In the second (pp210-292), in regard to her research for writing A History of God, Karen Armstrong wrote “To my very great surprise, I was discovering that some of the most eminent Jewish, Christian and Muslim theologians and mystics insisted that God was not an objective fact, was not another being, and was not an unseen reality like the atom, whose existence could be empirically demonstrated. Some went to so far as to say that God did not exist, because our notion of existence was too limited to apply to God.
Many of them preferred to say that God was Nothing, because this was not the kind of reality that we normally encountered.

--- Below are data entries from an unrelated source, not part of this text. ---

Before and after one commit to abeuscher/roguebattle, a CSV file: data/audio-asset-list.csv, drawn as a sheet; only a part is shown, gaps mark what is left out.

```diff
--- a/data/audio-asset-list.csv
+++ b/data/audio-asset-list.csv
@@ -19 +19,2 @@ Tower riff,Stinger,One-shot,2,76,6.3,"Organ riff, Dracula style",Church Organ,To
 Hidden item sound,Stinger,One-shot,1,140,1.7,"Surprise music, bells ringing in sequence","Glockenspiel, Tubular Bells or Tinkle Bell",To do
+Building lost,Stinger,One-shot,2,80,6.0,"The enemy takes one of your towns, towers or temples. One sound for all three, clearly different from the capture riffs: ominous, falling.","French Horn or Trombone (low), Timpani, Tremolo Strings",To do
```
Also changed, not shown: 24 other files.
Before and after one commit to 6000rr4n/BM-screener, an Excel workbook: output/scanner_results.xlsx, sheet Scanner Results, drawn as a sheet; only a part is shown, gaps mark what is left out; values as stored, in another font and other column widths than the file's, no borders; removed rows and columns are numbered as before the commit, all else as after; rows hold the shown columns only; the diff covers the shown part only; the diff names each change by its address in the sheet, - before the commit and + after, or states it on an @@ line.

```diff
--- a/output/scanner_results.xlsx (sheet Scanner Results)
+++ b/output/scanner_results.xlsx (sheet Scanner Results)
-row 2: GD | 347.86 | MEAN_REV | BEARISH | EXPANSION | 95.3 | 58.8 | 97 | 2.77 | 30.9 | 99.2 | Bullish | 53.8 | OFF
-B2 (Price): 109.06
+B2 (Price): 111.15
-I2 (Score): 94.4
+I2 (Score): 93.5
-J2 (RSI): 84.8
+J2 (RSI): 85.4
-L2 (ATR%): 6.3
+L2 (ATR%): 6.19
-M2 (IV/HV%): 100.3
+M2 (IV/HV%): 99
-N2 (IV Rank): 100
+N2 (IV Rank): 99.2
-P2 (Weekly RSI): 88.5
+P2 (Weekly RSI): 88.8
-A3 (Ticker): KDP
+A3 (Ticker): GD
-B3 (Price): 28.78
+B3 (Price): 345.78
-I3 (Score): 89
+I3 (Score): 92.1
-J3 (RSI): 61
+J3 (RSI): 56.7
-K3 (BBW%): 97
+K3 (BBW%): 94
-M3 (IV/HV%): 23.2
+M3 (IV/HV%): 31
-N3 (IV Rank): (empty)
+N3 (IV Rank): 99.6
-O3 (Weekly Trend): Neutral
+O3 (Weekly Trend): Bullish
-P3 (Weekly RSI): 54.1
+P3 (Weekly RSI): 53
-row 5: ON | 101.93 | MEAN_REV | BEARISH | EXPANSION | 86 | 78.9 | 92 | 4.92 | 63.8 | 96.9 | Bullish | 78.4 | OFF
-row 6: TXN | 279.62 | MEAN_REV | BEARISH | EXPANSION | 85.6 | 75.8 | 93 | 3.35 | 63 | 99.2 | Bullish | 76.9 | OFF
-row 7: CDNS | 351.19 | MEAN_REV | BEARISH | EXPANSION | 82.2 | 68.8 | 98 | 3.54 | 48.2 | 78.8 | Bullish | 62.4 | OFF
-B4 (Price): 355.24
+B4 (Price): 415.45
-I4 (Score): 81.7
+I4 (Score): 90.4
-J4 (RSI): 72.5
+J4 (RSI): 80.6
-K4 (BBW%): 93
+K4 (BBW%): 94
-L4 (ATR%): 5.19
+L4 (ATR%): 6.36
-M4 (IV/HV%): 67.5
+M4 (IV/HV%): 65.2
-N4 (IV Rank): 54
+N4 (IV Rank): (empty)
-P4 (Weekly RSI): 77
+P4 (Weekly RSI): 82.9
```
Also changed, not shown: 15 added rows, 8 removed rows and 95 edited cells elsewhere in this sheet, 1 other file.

It was even misleading to call God the Supreme Being, because that simply suggested a being like us, but bigger and better, with likes and dislikes similar to our own. ..... All traditions went out of their way to emphasize that any idea we had of God bore no absolute relationship to the reality itself, which went beyond it. Our notion of a personal God is one symbolic way of speaking about the divine, but it cannot contain the far more elusive reality."
The last, from p295, is: “I have discovered that the religious quest is not about discovering ‘the truth’ or ‘the meaning of life’ but about living as intensely as possible here and now. The idea is not to latch on to some superhuman personality or to ‘get to heaven’ but to discover how to be fully human, hence the images of the perfect or enlightened man, or the deified human being. Archetypal figures such as Muhammad, the Buddha, and Jesus become icons of fulfilled humanity. God or Nirvana is not an optional extra, tacked on to our human nature. Men and women have a potential for the divine, and are not complete unless they realize it within themselves. A passing Brahmin priest once asked the Buddha whether he was a god, a spirit, or an angel. None of these, the Buddha replied; ‘I am awake!’ “